### PROBLEM TO WORK ON
For each line below that includes the word "data", make a copy.

### EXTRACTED RECORDS
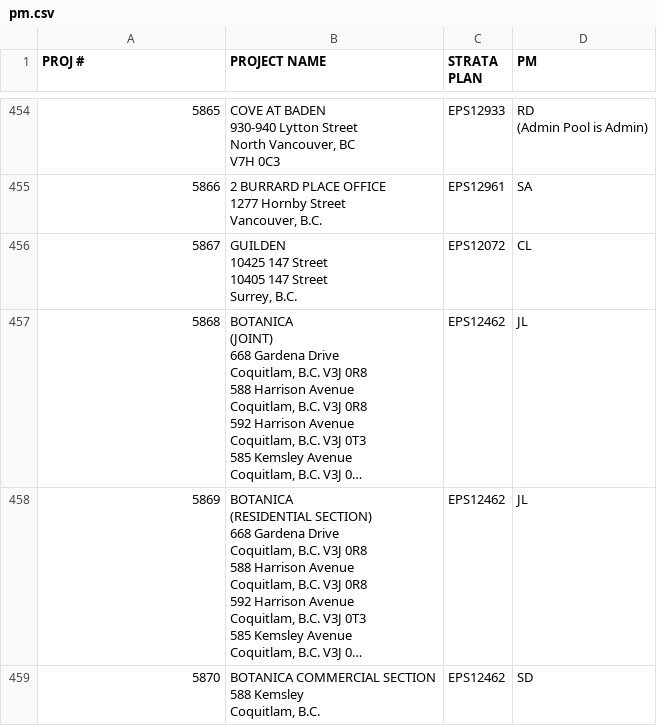
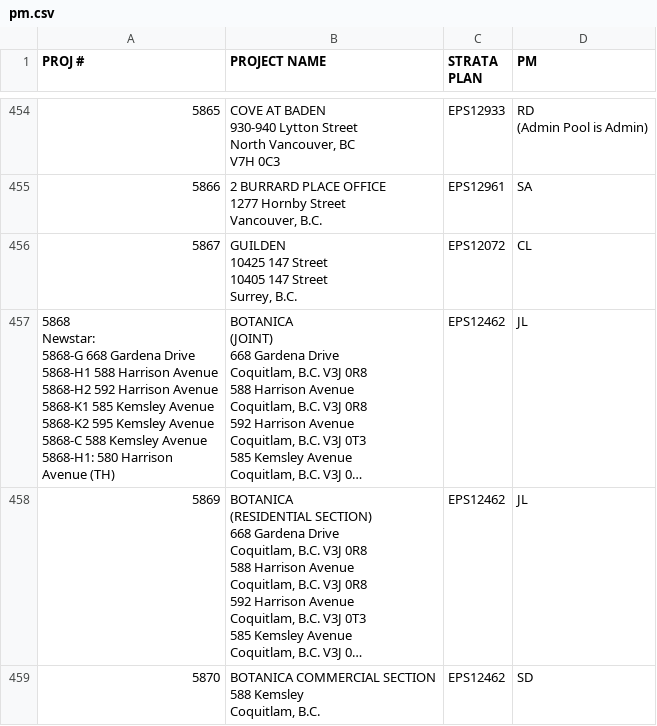
Before and after one commit to zeyongj/zeyongj.github.io, a CSV file: data/pm.csv, drawn as a sheet; only a part is shown, gaps mark what is left out; long unchanged cells end in …; ↵ is a line break in a cell; the diff covers the shown part only; the diff names each change by its address in the sheet, - before the commit and + after, or states it on an @@ line.

```diff
--- a/data/pm.csv
+++ b/data/pm.csv
-A457 (PROJ #): 5868
+A457 (PROJ #): 5868 ↵ Newstar: ↵ 5868-G 668 Gardena Drive ↵ 5868-H1 588 Harrison Avenue ↵ 5868-H2 592 Harrison Avenue ↵ 5868-K1 585 Kemsley Avenue ↵ 5868-K2 595 Kemsley Avenue ↵ 5868-C 588 Kemsley Avenue ↵ 5868-H1: 580 Harrison Avenue (TH)
```
Also changed, not shown: 2 added rows and 9 edited cells elsewhere in this file.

### SOLUTION FOR THIS EXERCISE
Before and after one commit to zeyongj/zeyongj.github.io, a CSV file: data/pm.csv, drawn as a sheet; only a part is shown, gaps mark what is left out; long unchanged cells end in …; ↵ is a line break in a cell; the diff covers the shown part only; the diff names each change by its address in the sheet, - before the commit and + after, or states it on an @@ line.
--- a/data/pm.csv
+++ b/data/pm.csv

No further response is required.